Problem to solve:
The copy has to match the data exactly and leave out every picture.

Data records

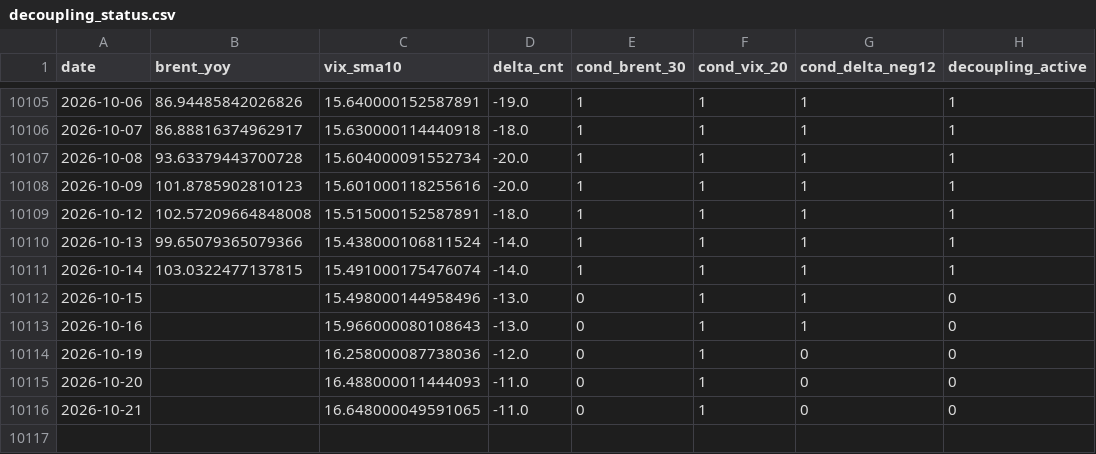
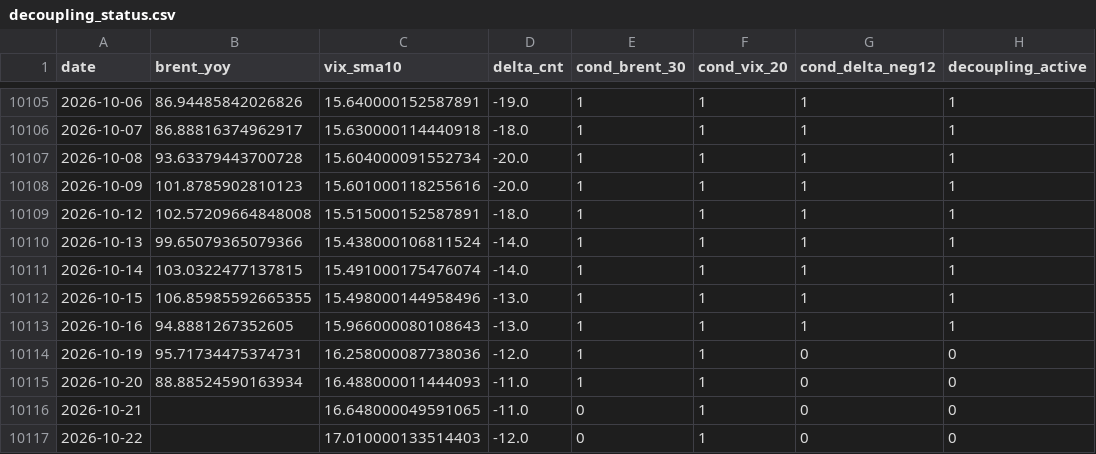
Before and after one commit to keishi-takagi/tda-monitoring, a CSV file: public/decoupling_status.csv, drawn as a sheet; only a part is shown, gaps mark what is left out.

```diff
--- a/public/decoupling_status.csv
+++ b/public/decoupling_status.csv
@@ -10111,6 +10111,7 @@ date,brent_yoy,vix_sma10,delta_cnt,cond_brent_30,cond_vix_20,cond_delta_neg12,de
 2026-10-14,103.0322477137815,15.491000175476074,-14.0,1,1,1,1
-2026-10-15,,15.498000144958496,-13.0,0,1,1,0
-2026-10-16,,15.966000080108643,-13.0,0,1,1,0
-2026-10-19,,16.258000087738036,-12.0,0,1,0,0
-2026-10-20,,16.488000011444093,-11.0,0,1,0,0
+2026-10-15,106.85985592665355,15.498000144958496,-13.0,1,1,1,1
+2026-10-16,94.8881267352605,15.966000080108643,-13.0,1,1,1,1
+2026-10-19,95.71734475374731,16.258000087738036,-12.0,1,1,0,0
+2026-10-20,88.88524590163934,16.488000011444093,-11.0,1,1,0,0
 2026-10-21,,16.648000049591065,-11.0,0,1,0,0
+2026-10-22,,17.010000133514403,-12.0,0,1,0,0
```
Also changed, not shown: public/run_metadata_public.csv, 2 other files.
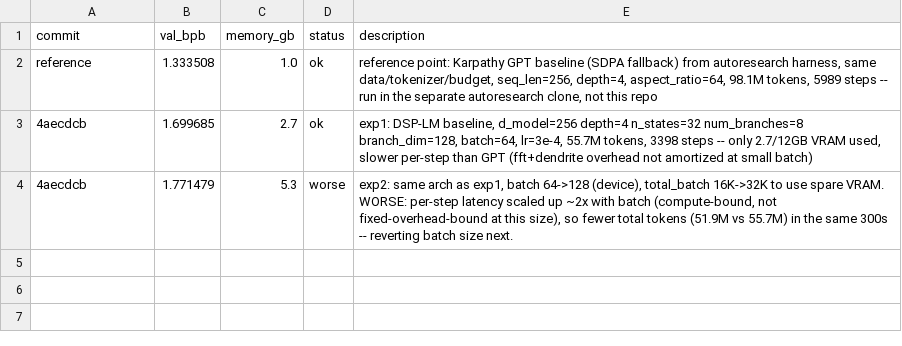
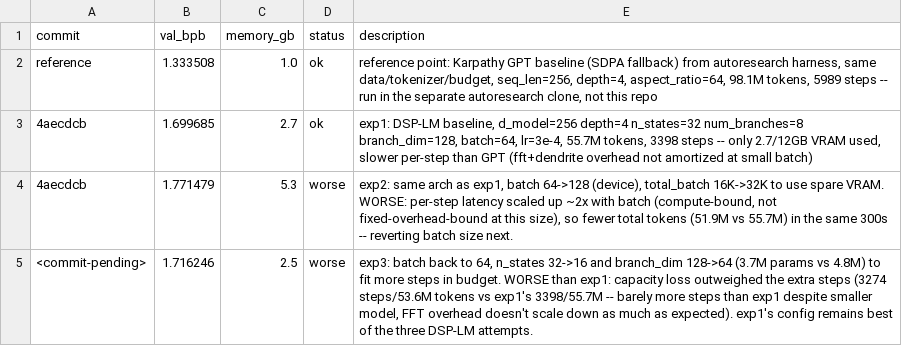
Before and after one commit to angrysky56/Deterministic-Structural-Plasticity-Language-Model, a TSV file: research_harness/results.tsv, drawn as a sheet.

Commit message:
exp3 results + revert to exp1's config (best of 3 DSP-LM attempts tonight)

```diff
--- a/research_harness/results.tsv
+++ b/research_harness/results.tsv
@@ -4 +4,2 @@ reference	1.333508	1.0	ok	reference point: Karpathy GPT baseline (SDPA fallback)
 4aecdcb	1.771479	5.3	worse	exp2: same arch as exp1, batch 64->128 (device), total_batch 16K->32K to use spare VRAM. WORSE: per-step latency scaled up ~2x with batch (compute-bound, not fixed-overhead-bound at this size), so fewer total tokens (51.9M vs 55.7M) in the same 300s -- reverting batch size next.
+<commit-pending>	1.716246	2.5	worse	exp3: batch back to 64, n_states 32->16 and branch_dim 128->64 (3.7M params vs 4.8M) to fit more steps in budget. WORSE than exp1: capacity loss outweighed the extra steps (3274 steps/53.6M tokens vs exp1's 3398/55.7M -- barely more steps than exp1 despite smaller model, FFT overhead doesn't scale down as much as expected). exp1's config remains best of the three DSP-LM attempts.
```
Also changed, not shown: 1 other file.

Solution to this problem:
Before and after one commit to keishi-takagi/tda-monitoring, a CSV file: public/decoupling_status.csv, drawn as a sheet; only a part is shown, gaps mark what is left out.

```diff
--- a/public/decoupling_status.csv
+++ b/public/decoupling_status.csv
@@ -10111,6 +10111,7 @@ date,brent_yoy,vix_sma10,delta_cnt,cond_brent_30,cond_vix_20,cond_delta_neg12,de
 2026-10-14,103.0322477137815,15.491000175476074,-14.0,1,1,1,1
-2026-10-15,,15.498000144958496,-13.0,0,1,1,0
-2026-10-16,,15.966000080108643,-13.0,0,1,1,0
-2026-10-19,,16.258000087738036,-12.0,0,1,0,0
-2026-10-20,,16.488000011444093,-11.0,0,1,0,0
+2026-10-15,106.85985592665355,15.498000144958496,-13.0,1,1,1,1
+2026-10-16,94.8881267352605,15.966000080108643,-13.0,1,1,1,1
+2026-10-19,95.71734475374731,16.258000087738036,-12.0,1,1,0,0
+2026-10-20,88.88524590163934,16.488000011444093,-11.0,1,1,0,0
 2026-10-21,,16.648000049591065,-11.0,0,1,0,0
+2026-10-22,,17.010000133514403,-12.0,0,1,0,0
```
Also changed, not shown: public/run_metadata_public.csv, 2 other files.
Before and after one commit to angrysky56/Deterministic-Structural-Plasticity-Language-Model, a TSV file: research_harness/results.tsv, drawn as a sheet.

Commit message:
exp3 results + revert to exp1's config (best of 3 DSP-LM attempts tonight)

```diff
--- a/research_harness/results.tsv
+++ b/research_harness/results.tsv
@@ -4 +4,2 @@ reference	1.333508	1.0	ok	reference point: Karpathy GPT baseline (SDPA fallback)
 4aecdcb	1.771479	5.3	worse	exp2: same arch as exp1, batch 64->128 (device), total_batch 16K->32K to use spare VRAM. WORSE: per-step latency scaled up ~2x with batch (compute-bound, not fixed-overhead-bound at this size), so fewer total tokens (51.9M vs 55.7M) in the same 300s -- reverting batch size next.
+<commit-pending>	1.716246	2.5	worse	exp3: batch back to 64, n_states 32->16 and branch_dim 128->64 (3.7M params vs 4.8M) to fit more steps in budget. WORSE than exp1: capacity loss outweighed the extra steps (3274 steps/53.6M tokens vs exp1's 3398/55.7M -- barely more steps than exp1 despite smaller model, FFT overhead doesn't scale down as much as expected). exp1's config remains best of the three DSP-LM attempts.
```
Also changed, not shown: 1 other file.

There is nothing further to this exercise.